> _Directions_: Every record should be written out exactly, with the pictures left out.

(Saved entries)
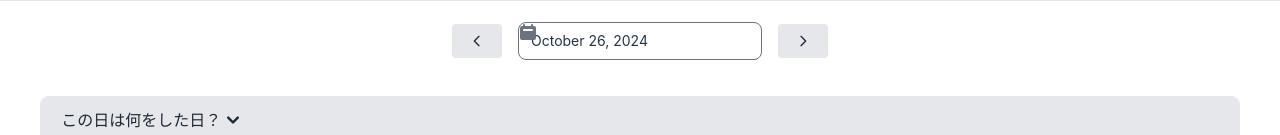
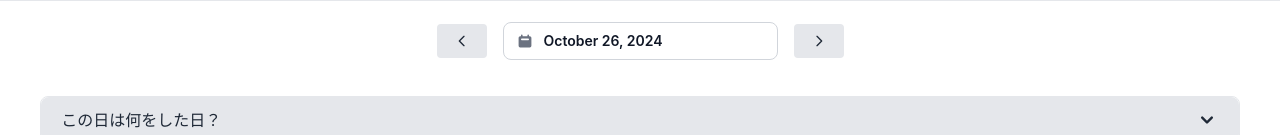
Before and after one commit to Omusubi0123/life-dialog, a React (Vite) app in the folder frontend/: page / in a window 1280 px wide. Shown: the top 135 px of the page. Built offline with nearby package versions, Linux system fonts and the light colour scheme.

Commit message:
refac: Timepickerのデザイン

```diff
--- a/frontend/src/App.tsx
+++ b/frontend/src/App.tsx
@@ -4,6 +4,135 @@ import { Accordion } from "flowbite-react";
 
 
 function App() {
+  const option = {
+    "root": {
+      "base": "relative",
+      "input": {
+        "base": "bg-red-500 w-full text-sm font-semibold text-gray-900 bg-white rounded-lg dark:bg-gray-700 dark:text-white dark:border-gray-600 focus:ring-2 focus:ring-cyan-300",
+        "addon": "",
+        "field": {
+          "base": "relative",
+          "icon": {
+            "base": "absolute inset-y-0 start-0 flex items-center ps-3.5 pointer-events-none",
+            "svg": "w-4 h-4 text-gray-500 dark:text-gray-400"
+          },
+          "rightIcon": {
+            "base": "",
+            "svg": ""
+          },
+          "input": {
+            "base": "ps-10 bg-gray-50 border border-gray-300 text-gray-900 text-sm rounded-lg block w-full dark:bg-gray-700 dark:border-gray-600 dark:placeholder-gray-400 dark:text-white  datepicker-input in-edit",
+            "sizes": {
+              "sm": "text-sm",
+              "md": "text-sm",
+              "lg": "text-base"
+            },
+            "colors": {
+              "gray": "text-gray-900 bg-white dark:bg-gray-700 dark:text-white dark:border-gray-600 focus:ring-2 focus:ring-cyan-300",
+              "info": "text-blue-900 bg-blue-100 dark:bg-blue-700 dark:text-white dark:border-blue-600 focus:ring-2 focus:ring-blue-300",
+              "failure": "text-red-900 bg-red-100 dark:bg-red-700 dark:text-white dark:border-red-600 focus:ring-2 focus:ring-red-300",
+              "warning": "text-yellow-900 bg-yellow-100 dark:bg-yellow-700 dark:text-white dark:border-yellow-600 focus:ring-2 focus:ring-yellow-300",
+              "success": "text-green-900 bg-green-100 dark:bg-green-700 dark:text-white dark:border-green-600 focus:ring-2 focus:ring-green-300"
+            },
+            "withIcon": {
+              "off": "",
+              "on": ""
+            },
+            "withRightIcon": {
+              "off": "",
+              "on": ""
+            },
+            "withAddon": {
+              "off": "",
+              "on": ""
+            },
+            "withShadow": {
+              "off": "",
+              "on": ""
+            }
+          }
+        }
+      }
+    },
+    "popup": {
+      "root": {
+        "base": "absolute top-10 z-50 block pt-2",
+        "inline": "relative top-0 z-auto",
+        "inner": "inline-block rounded-lg bg-white p-4 shadow-lg dark:bg-gray-700"
+      },
+      "header": {
+        "base": "",
+        "title": "px-2 py-3 text-center font-semibold text-gray-900 dark:text-white",
+        "selectors": {
+          "base": "mb-2 flex justify-between",
+          "button": {
+            "base": "rounded-lg bg-white px-5 py-2.5 text-sm font-semibold text-gray-900 hover:bg-gray-100 focus:outline-none focus:ring-2 focus:ring-gray-200 dark:bg-gray-700 dark:text-white dark:hover:bg-gray-600",
+            "prev": "",
+            "next": "",
+            "view": ""
+          }
+        }
+      },
+      "view": {
+        "base": "p-1"
+      },
+      "footer": {
+        "base": "mt-2 flex space-x-2",
+        "button": {
+          "base": "w-full rounded-lg px-5 py-2 text-center text-sm font-medium focus:ring-4 focus:ring-cyan-300",
+          "today": "bg-cyan-700 text-white hover:bg-cyan-800 dark:bg-cyan-600 dark:hover:bg-cyan-700",
+          "clear": "border border-gray-300 bg-white text-gray-900 hover:bg-gray-100 dark:border-gray-600 dark:bg-gray-700 dark:text-white dark:hover:bg-gray-600"
+        }
+      }
+    },
+    "views": {
+      "days": {
+        "header": {
+          "base": "mb-1 grid grid-cols-7 bg-white",
+          "title": "h-6 text-center text-sm font-medium leading-6 text-gray-500 dark:text-gray-400"
+        },
+        "items": {
+          "base": "grid w-64 grid-cols-7 bg-white text-center",
+          "item": {
+            "base": "bg-white flex-1 p-0 cursor-pointer rounded-lg border-0 text-center text-sm font-semibold leading-9 text-gray-900 hover:bg-gray-100 dark:text-white dark:hover:bg-gray-600",
+            "selected": "text-center bg-cyan-700 text-white hover:bg-cyan-600",
+            "disabled": "text-gray-500"
+          }
+        }
+      },
+      "months": {
+        "items": {
+          "base": "grid w-64 grid-cols-4 bg-white",
+          "item": {
+            "base": "bg-white block flex-1 cursor-pointer rounded-lg border-0 text-center text-sm font-semibold leading-9 text-gray-900 hover:bg-gray-100 dark:text-white dark:hover:bg-gray-600",
+            "selected": "bg-cyan-700 text-white hover:bg-cyan-600",
+            "disabled": "text-gray-500"
+          }
+        }
+      },
+      "years": {
+        "items": {
+          "base": "grid w-64 grid-cols-4 bg-white",
+          "item": {
+            "base": "bg-white block flex-1 cursor-pointer rounded-lg border-0 text-center text-sm font-semibold leading-9 text-gray-900 hover:bg-gray-100 dark:text-white dark:hover:bg-gray-600",
+            "selected": "bg-cyan-700 text-white hover:bg-cyan-600",
+            "disabled": "text-gray-500"
+          }
+        }
+      },
+      "decades": {
+        "items": {
+          "base": "grid w-64 grid-cols-4 bg-white",
+          "item": {
+            "base": "bg-white block flex-1 cursor-pointer rounded-lg border-0 text-center text-sm font-semibold leading-9 text-gray-900 hover:bg-gray-100 dark:text-white dark:hover:bg-gray-600",
+            "selected": "bg-cyan-700 text-white hover:bg-cyan-600",
+            "disabled": "text-gray-500"
+          }
+        }
+      }
+    }
+  }
+
   return (
     <div className="bg-white">
       <div className="fixed top-0 left-0 z-50 w-full h-20 bg-white border-t border-gray-200 dark:bg-gray-700 dark:border-gray-600 space-x-4 flex items-center justify-center">
@@ -13,7 +142,7 @@ function App() {
           </svg>
         </button>
           <div className="">
-            <Datepicker />
+            <Datepicker theme={option} showClearButton={false}/>
           </div>
 
         <button className="bg-gray-200 hover:bg-gray-300 text-gray-800 font-semibold py-2 px-4 rounded dark:bg-gray-600 dark:hover:bg-gray-500 dark:text-white">
```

> _Result for this task_:
Before and after one commit to Omusubi0123/life-dialog, a React (Vite) app in the folder frontend/: page / in a window 1280 px wide. Shown: the top 135 px of the page. Built offline with nearby package versions, Linux system fonts and the light colour scheme.

Commit message:
refac: Timepickerのデザイン

```diff
--- a/frontend/src/App.tsx
+++ b/frontend/src/App.tsx
@@ -4,6 +4,135 @@ import { Accordion } from "flowbite-react";
 
 
 function App() {
+  const option = {
+    "root": {
+      "base": "relative",
+      "input": {
+        "base": "bg-red-500 w-full text-sm font-semibold text-gray-900 bg-white rounded-lg dark:bg-gray-700 dark:text-white dark:border-gray-600 focus:ring-2 focus:ring-cyan-300",
+        "addon": "",
+        "field": {
+          "base": "relative",
+          "icon": {
+            "base": "absolute inset-y-0 start-0 flex items-center ps-3.5 pointer-events-none",
+            "svg": "w-4 h-4 text-gray-500 dark:text-gray-400"
+          },
+          "rightIcon": {
+            "base": "",
+            "svg": ""
+          },
+          "input": {
+            "base": "ps-10 bg-gray-50 border border-gray-300 text-gray-900 text-sm rounded-lg block w-full dark:bg-gray-700 dark:border-gray-600 dark:placeholder-gray-400 dark:text-white  datepicker-input in-edit",
+            "sizes": {
+              "sm": "text-sm",
+              "md": "text-sm",
+              "lg": "text-base"
+            },
+            "colors": {
+              "gray": "text-gray-900 bg-white dark:bg-gray-700 dark:text-white dark:border-gray-600 focus:ring-2 focus:ring-cyan-300",
+              "info": "text-blue-900 bg-blue-100 dark:bg-blue-700 dark:text-white dark:border-blue-600 focus:ring-2 focus:ring-blue-300",
+              "failure": "text-red-900 bg-red-100 dark:bg-red-700 dark:text-white dark:border-red-600 focus:ring-2 focus:ring-red-300",
+              "warning": "text-yellow-900 bg-yellow-100 dark:bg-yellow-700 dark:text-white dark:border-yellow-600 focus:ring-2 focus:ring-yellow-300",
+              "success": "text-green-900 bg-green-100 dark:bg-green-700 dark:text-white dark:border-green-600 focus:ring-2 focus:ring-green-300"
+            },
+            "withIcon": {
+              "off": "",
+              "on": ""
+            },
+            "withRightIcon": {
+              "off": "",
+              "on": ""
+            },
+            "withAddon": {
+              "off": "",
+              "on": ""
+            },
+            "withShadow": {
+              "off": "",
+              "on": ""
+            }
+          }
+        }
+      }
+    },
+    "popup": {
+      "root": {
+        "base": "absolute top-10 z-50 block pt-2",
+        "inline": "relative top-0 z-auto",
+        "inner": "inline-block rounded-lg bg-white p-4 shadow-lg dark:bg-gray-700"
+      },
+      "header": {
+        "base": "",
+        "title": "px-2 py-3 text-center font-semibold text-gray-900 dark:text-white",
+        "selectors": {
+          "base": "mb-2 flex justify-between",
+          "button": {
+            "base": "rounded-lg bg-white px-5 py-2.5 text-sm font-semibold text-gray-900 hover:bg-gray-100 focus:outline-none focus:ring-2 focus:ring-gray-200 dark:bg-gray-700 dark:text-white dark:hover:bg-gray-600",
+            "prev": "",
+            "next": "",
+            "view": ""
+          }
+        }
+      },
+      "view": {
+        "base": "p-1"
+      },
+      "footer": {
+        "base": "mt-2 flex space-x-2",
+        "button": {
+          "base": "w-full rounded-lg px-5 py-2 text-center text-sm font-medium focus:ring-4 focus:ring-cyan-300",
+          "today": "bg-cyan-700 text-white hover:bg-cyan-800 dark:bg-cyan-600 dark:hover:bg-cyan-700",
+          "clear": "border border-gray-300 bg-white text-gray-900 hover:bg-gray-100 dark:border-gray-600 dark:bg-gray-700 dark:text-white dark:hover:bg-gray-600"
+        }
+      }
+    },
+    "views": {
+      "days": {
+        "header": {
+          "base": "mb-1 grid grid-cols-7 bg-white",
+          "title": "h-6 text-center text-sm font-medium leading-6 text-gray-500 dark:text-gray-400"
+        },
+        "items": {
+          "base": "grid w-64 grid-cols-7 bg-white text-center",
+          "item": {
+            "base": "bg-white flex-1 p-0 cursor-pointer rounded-lg border-0 text-center text-sm font-semibold leading-9 text-gray-900 hover:bg-gray-100 dark:text-white dark:hover:bg-gray-600",
+            "selected": "text-center bg-cyan-700 text-white hover:bg-cyan-600",
+            "disabled": "text-gray-500"
+          }
+        }
+      },
+      "months": {
+        "items": {
+          "base": "grid w-64 grid-cols-4 bg-white",
+          "item": {
+            "base": "bg-white block flex-1 cursor-pointer rounded-lg border-0 text-center text-sm font-semibold leading-9 text-gray-900 hover:bg-gray-100 dark:text-white dark:hover:bg-gray-600",
+            "selected": "bg-cyan-700 text-white hover:bg-cyan-600",
+            "disabled": "text-gray-500"
+          }
+        }
+      },
+      "years": {
+        "items": {
+          "base": "grid w-64 grid-cols-4 bg-white",
+          "item": {
+            "base": "bg-white block flex-1 cursor-pointer rounded-lg border-0 text-center text-sm font-semibold leading-9 text-gray-900 hover:bg-gray-100 dark:text-white dark:hover:bg-gray-600",
+            "selected": "bg-cyan-700 text-white hover:bg-cyan-600",
+            "disabled": "text-gray-500"
+          }
+        }
+      },
+      "decades": {
+        "items": {
+          "base": "grid w-64 grid-cols-4 bg-white",
+          "item": {
+            "base": "bg-white block flex-1 cursor-pointer rounded-lg border-0 text-center text-sm font-semibold leading-9 text-gray-900 hover:bg-gray-100 dark:text-white dark:hover:bg-gray-600",
+            "selected": "bg-cyan-700 text-white hover:bg-cyan-600",
+            "disabled": "text-gray-500"
+          }
+        }
+      }
+    }
+  }
+
   return (
     <div className="bg-white">
       <div className="fixed top-0 left-0 z-50 w-full h-20 bg-white border-t border-gray-200 dark:bg-gray-700 dark:border-gray-600 space-x-4 flex items-center justify-center">
@@ -13,7 +142,7 @@ function App() {
           </svg>
         </button>
           <div className="">
-            <Datepicker />
+            <Datepicker theme={option} showClearButton={false}/>
           </div>
 
         <button className="bg-gray-200 hover:bg-gray-300 text-gray-800 font-semibold py-2 px-4 rounded dark:bg-gray-600 dark:hover:bg-gray-500 dark:text-white">
```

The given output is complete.